Incentive Plan Could Help Double Ohio’s Vehicle Charging Stations
by Dan Gearino

August 30, 2017

The number of electric-vehicle charging stations in Ohio would be poised to double under a rebate proposal from American Electric Power and environmental groups.

If approved by the Public Utilities Commission of Ohio, the $10 million plan would give incentives to apartment owners, businesses and others to build up to 375 charging stations in AEP territory in Ohio.

Ohio has 346 stations listed by the federal government’s Alternative Fuels Data Center. That number, which includes public and private locations, ranks Ohio 20th in the country, behind Midwestern neighbors such as Michigan and Pennsylvania.

“It’s a great step,” said Sam Spofforth, executive director of Clean Fuels Ohio, which advocates for reducing pollution from vehicle fuels. “All electricity customers will benefit from this.”

He expects broad benefits because of a decrease in air pollution and because the use of electricity as an automotive fuel will help to broaden the base for paying to maintain the electricity system.

The charging stations are a small part of an agreement that AEP and more than a dozen other parties are asking the PUCO to approve. AEP would receive several items it wants in exchange for making concessions to other groups that signed on to the deal.

AEP’s 1.3 million Ohio customers would pay for the charging-station rebates through a so-far unspecified charge in utility bills.
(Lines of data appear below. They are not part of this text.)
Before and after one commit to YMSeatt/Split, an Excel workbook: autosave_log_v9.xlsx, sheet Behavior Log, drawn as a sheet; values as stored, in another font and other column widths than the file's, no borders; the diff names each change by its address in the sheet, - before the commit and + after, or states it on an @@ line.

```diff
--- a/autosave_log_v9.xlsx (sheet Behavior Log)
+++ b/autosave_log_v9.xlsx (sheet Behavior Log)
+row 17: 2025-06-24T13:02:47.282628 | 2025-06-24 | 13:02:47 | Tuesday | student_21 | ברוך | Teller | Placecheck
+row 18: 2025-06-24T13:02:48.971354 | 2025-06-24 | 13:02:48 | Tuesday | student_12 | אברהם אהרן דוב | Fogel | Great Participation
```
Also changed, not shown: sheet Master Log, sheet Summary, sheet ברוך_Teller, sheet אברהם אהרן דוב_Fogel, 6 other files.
And that is a concern for the Office of the Ohio Consumers’ Counsel, which opposes many parts of the rate plan.

“State regulators shouldn’t be asked to make a million consumers — most of whom don’t drive electric vehicles — pay to subsidize electric-vehicle charging through their AEP electric bills,” said Dan Doron, the office’s spokesman, in an e-mail.
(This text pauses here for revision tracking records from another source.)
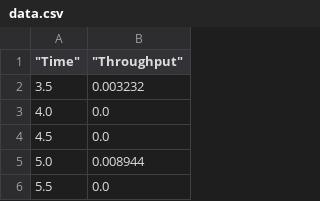
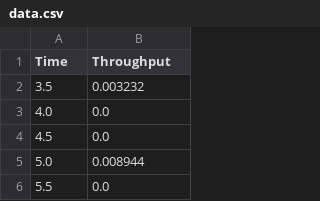
Before and after one commit to andrewb1243/LSTM-Time-Series-Prediction-CCE, a CSV file: data.csv, drawn as a sheet; only a part is shown.

Commit message:
Update data.csv

```diff
--- a/data.csv
+++ b/data.csv
@@ -1,2 +1,2 @@
-"""Time""","""Throughput"""
+"Time","Throughput"
 3.5,0.003232
```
Doron said an increase in charging stations should come instead from private investment in response to market demand.

Here’s how the rebate program would work:

‒ AEP would provide money to help pay for up to 300 “Level 2” charging stations, which is a step up from a basic charger. Three in 10 of the stations of this type would need to be in places that the public can access. The rest would be at workplaces, apartments and condominium complexes that might not be open to the public.

‒ The company also would offer rebates for up to 75 “DC Fast” charging stations, which work much faster than a Level 2 charger. All of these stations would be open to the public.

‒ The rebates would range from 50 percent to 100 percent of the costs involved in installing the stations; the highest rebates would be reserved for locations available to the public at government-owned properties.

AEP would not own the stations but would be able to collect a 5 percent fee for administering the rebates, and the AEP name would appear at the stations.

The station owner would be required to share charging data with AEP, including the prices charged for electricity. This data, aggregated to obscure personal information of consumers, would be available to researchers who want to study usage patterns.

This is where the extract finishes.